= Task instructions =
Search the data for the word "atividades" and copy every line that contains it.

--- Exercise inputs Enclosed Below ---

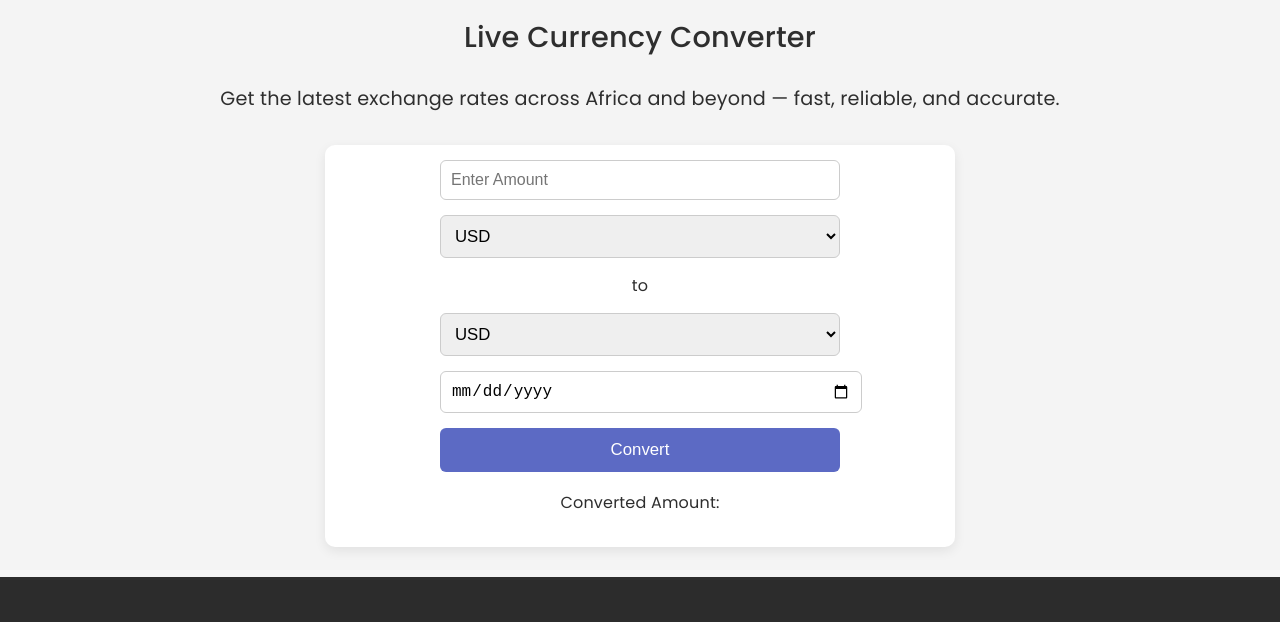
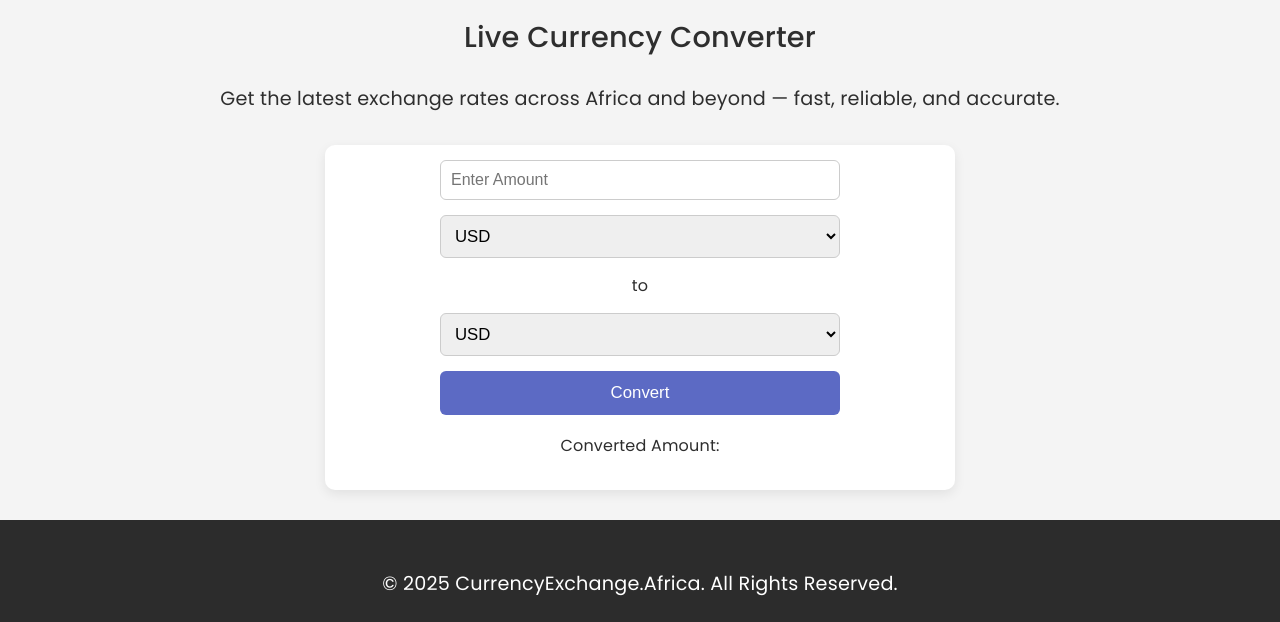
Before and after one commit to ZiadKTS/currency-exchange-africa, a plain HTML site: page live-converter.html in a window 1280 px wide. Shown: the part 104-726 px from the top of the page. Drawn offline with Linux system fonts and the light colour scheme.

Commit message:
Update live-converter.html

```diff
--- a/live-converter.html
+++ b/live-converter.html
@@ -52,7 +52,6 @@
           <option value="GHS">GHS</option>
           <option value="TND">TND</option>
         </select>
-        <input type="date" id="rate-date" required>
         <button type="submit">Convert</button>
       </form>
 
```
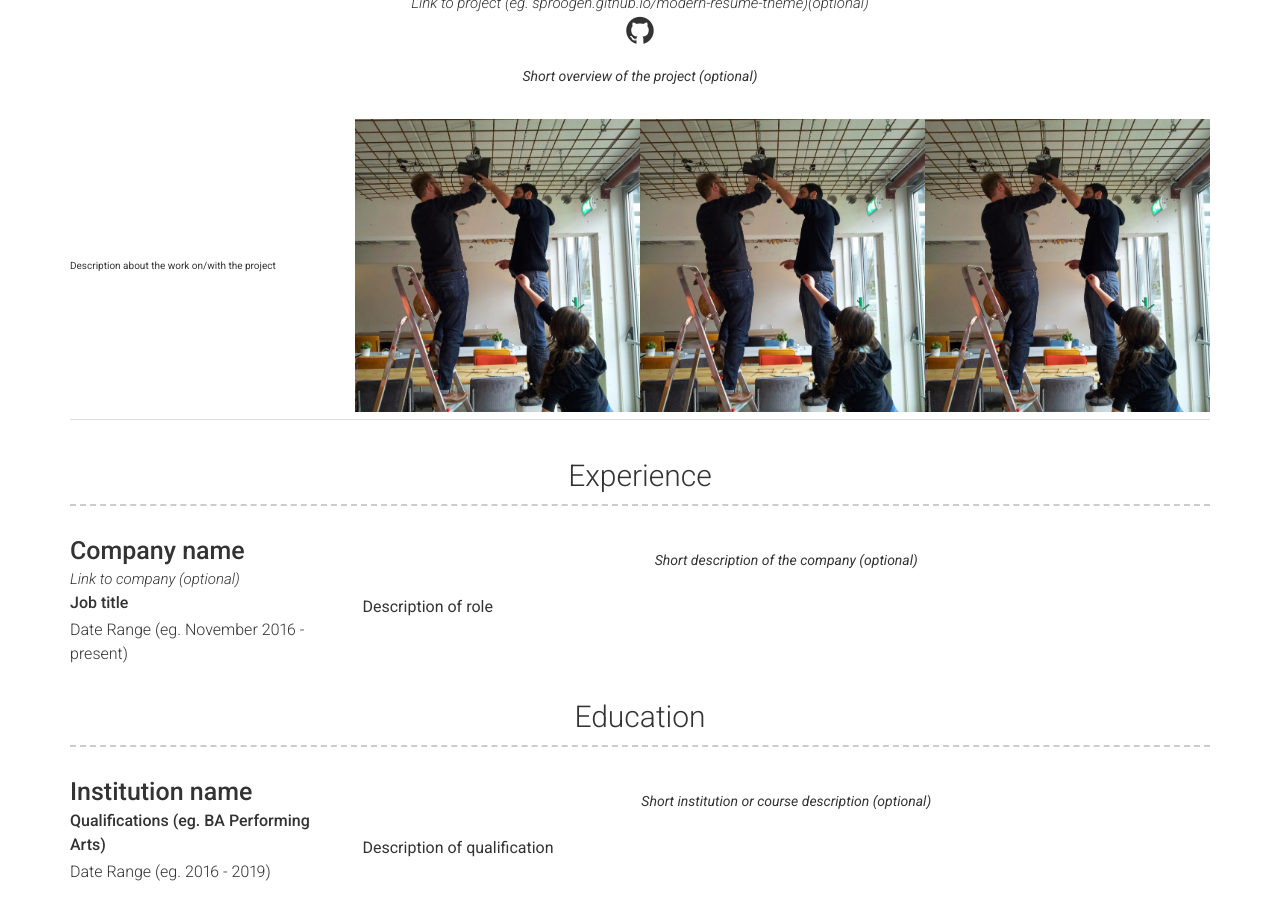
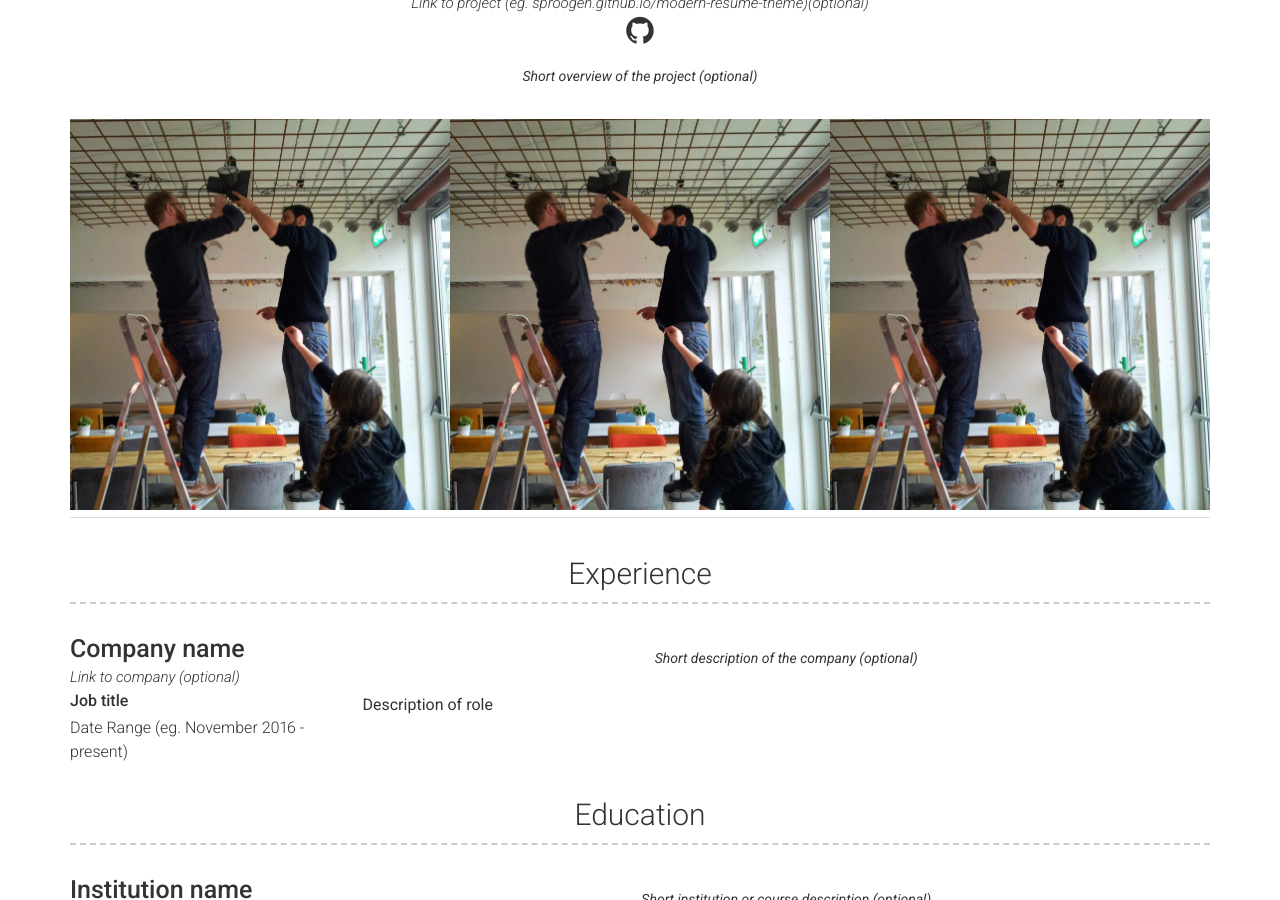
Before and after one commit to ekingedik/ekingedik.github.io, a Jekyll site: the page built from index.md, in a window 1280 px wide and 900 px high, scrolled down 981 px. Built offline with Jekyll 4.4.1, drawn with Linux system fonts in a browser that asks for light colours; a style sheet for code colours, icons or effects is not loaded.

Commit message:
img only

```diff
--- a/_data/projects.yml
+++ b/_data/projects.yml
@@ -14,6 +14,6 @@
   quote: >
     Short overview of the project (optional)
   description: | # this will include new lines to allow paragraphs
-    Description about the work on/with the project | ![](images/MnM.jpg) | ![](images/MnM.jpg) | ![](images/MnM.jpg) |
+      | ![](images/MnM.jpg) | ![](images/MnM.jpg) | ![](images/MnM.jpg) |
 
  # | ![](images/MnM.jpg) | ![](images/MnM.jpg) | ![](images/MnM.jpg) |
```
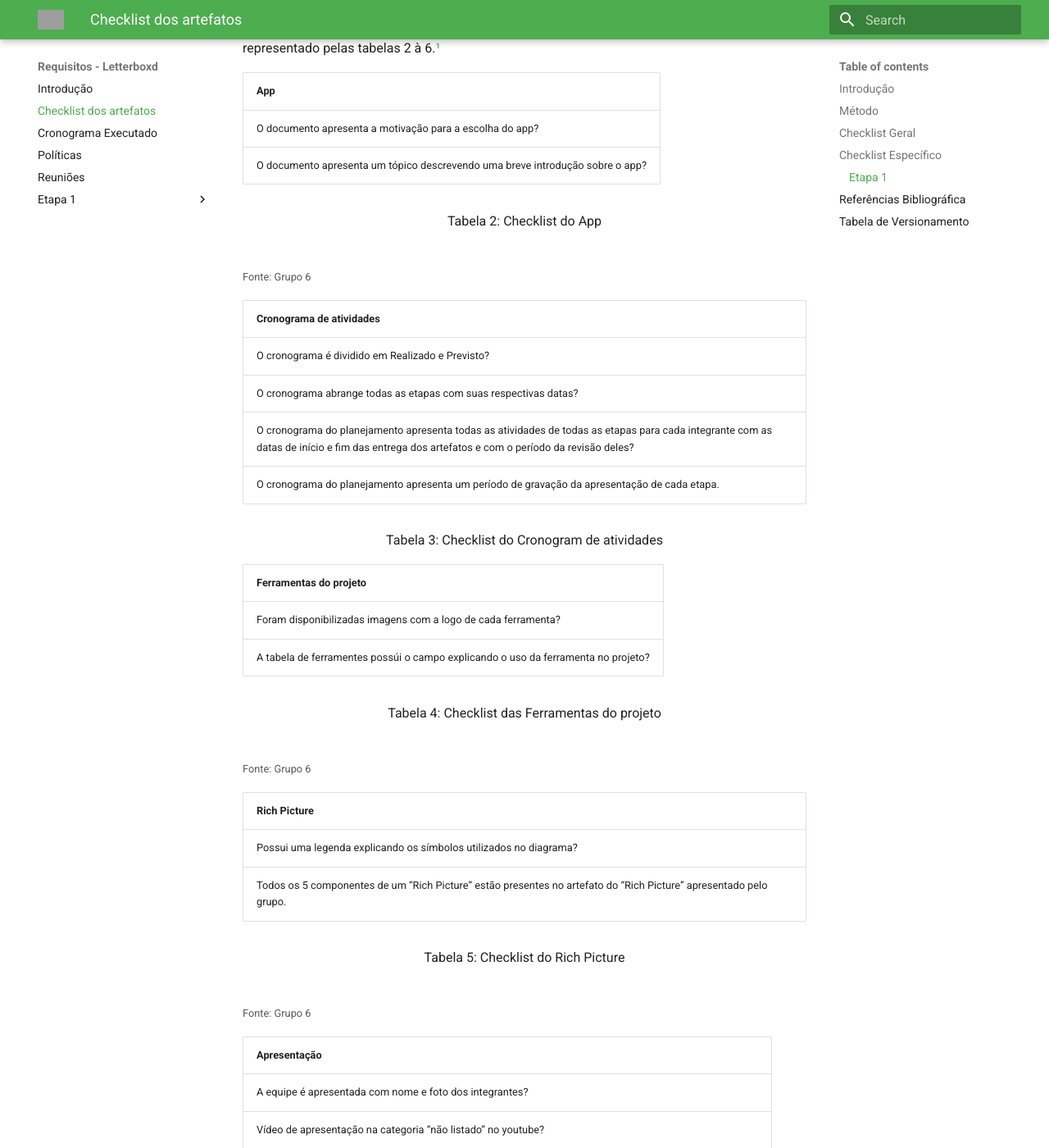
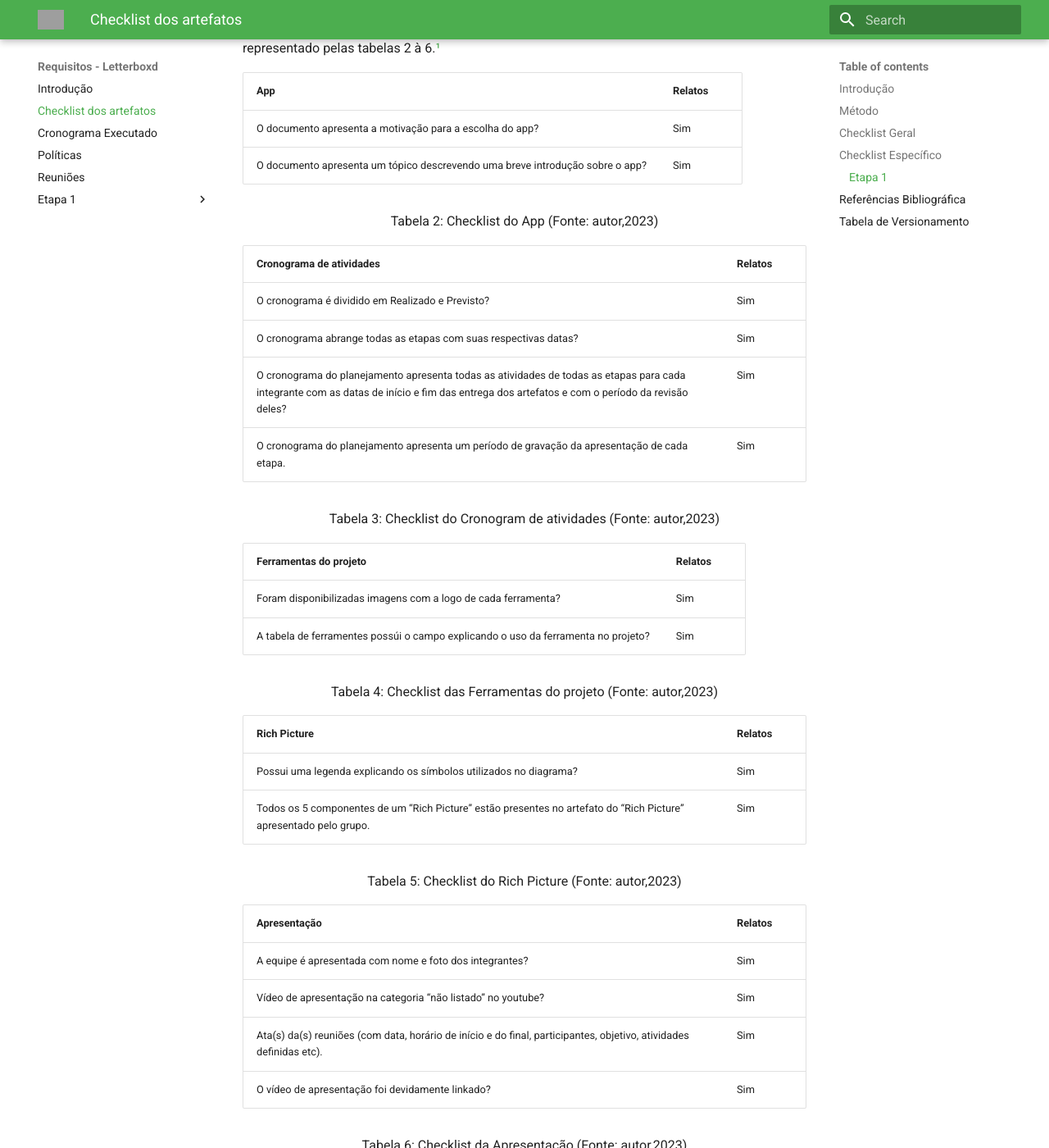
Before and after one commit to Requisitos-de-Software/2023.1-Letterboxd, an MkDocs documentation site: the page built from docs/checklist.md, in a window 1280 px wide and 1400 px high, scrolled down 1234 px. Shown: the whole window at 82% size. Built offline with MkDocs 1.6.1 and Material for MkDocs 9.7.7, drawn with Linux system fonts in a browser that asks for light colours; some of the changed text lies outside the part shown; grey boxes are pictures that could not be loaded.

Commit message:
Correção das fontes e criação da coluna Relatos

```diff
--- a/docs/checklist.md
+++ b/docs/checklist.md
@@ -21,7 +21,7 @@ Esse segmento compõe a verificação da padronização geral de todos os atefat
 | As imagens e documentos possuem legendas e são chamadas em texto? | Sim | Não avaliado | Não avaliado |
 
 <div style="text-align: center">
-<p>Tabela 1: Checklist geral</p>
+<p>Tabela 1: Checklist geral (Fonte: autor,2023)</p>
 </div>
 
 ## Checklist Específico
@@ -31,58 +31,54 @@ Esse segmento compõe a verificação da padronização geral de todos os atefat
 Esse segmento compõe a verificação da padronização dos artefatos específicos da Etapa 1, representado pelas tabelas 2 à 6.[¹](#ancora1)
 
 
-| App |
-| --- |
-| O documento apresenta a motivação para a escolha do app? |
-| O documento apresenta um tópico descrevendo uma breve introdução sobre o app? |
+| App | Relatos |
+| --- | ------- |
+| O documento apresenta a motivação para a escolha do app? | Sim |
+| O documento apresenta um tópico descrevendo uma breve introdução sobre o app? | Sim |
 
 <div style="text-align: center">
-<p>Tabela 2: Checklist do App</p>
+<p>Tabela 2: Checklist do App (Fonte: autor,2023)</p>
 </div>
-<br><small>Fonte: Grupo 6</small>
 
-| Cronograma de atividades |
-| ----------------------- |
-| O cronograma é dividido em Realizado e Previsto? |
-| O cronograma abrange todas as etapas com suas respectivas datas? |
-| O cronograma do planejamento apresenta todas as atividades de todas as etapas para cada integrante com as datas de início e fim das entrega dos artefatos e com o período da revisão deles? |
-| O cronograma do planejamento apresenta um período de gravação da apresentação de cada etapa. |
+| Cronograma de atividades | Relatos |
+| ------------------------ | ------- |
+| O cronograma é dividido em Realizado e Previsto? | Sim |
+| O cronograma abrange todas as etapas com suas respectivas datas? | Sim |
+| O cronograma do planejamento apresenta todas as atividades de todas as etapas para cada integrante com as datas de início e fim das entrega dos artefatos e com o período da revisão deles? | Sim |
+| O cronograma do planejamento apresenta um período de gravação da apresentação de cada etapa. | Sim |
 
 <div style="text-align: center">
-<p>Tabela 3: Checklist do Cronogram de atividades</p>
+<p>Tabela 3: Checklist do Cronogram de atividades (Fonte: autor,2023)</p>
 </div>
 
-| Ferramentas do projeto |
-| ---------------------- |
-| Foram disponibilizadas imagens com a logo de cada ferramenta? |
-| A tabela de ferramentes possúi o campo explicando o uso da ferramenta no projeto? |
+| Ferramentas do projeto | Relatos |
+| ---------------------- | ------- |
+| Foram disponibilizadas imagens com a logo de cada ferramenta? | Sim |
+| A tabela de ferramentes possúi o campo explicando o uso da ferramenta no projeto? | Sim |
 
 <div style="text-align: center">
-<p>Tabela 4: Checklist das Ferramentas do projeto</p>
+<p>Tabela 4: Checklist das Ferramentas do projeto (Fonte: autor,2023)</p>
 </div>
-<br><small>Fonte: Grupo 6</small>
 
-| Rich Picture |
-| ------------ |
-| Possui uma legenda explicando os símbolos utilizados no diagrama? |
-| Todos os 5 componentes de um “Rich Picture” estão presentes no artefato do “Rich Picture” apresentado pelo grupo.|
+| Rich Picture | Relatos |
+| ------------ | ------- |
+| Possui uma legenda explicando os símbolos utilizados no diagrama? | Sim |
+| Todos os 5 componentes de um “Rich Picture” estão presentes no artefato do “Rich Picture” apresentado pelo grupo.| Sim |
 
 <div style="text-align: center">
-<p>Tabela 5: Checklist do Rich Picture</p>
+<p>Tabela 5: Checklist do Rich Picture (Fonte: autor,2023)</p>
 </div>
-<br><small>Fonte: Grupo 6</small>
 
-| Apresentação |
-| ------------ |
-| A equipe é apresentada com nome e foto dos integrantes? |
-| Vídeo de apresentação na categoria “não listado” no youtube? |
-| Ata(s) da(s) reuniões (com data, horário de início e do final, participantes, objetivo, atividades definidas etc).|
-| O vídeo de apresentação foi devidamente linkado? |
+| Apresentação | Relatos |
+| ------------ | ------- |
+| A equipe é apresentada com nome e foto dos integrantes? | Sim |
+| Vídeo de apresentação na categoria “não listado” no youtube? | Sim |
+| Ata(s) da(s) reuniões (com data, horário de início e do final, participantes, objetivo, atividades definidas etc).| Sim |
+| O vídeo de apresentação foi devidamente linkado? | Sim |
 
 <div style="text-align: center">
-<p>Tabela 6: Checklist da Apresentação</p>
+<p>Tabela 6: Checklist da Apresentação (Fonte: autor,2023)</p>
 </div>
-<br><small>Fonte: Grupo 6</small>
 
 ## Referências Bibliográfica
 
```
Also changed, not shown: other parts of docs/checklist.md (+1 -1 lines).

--- End of Enclosed Exercise inputs ---

= Exercise solution =
-| Cronograma de atividades |
-| O cronograma do planejamento apresenta todas as atividades de todas as etapas para cada integrante com as datas de início e fim das entrega dos artefatos e com o período da revisão deles? |
+| Cronograma de atividades | Relatos |
+| O cronograma do planejamento apresenta todas as atividades de todas as etapas para cada integrante com as datas de início e fim das entrega dos artefatos e com o período da revisão deles? | Sim |
-<p>Tabela 3: Checklist do Cronogram de atividades</p>
+<p>Tabela 3: Checklist do Cronogram de atividades (Fonte: autor,2023)</p>
-| Ata(s) da(s) reuniões (com data, horário de início e do final, participantes, objetivo, atividades definidas etc).|
+| Ata(s) da(s) reuniões (com data, horário de início e do final, participantes, objetivo, atividades definidas etc).| Sim |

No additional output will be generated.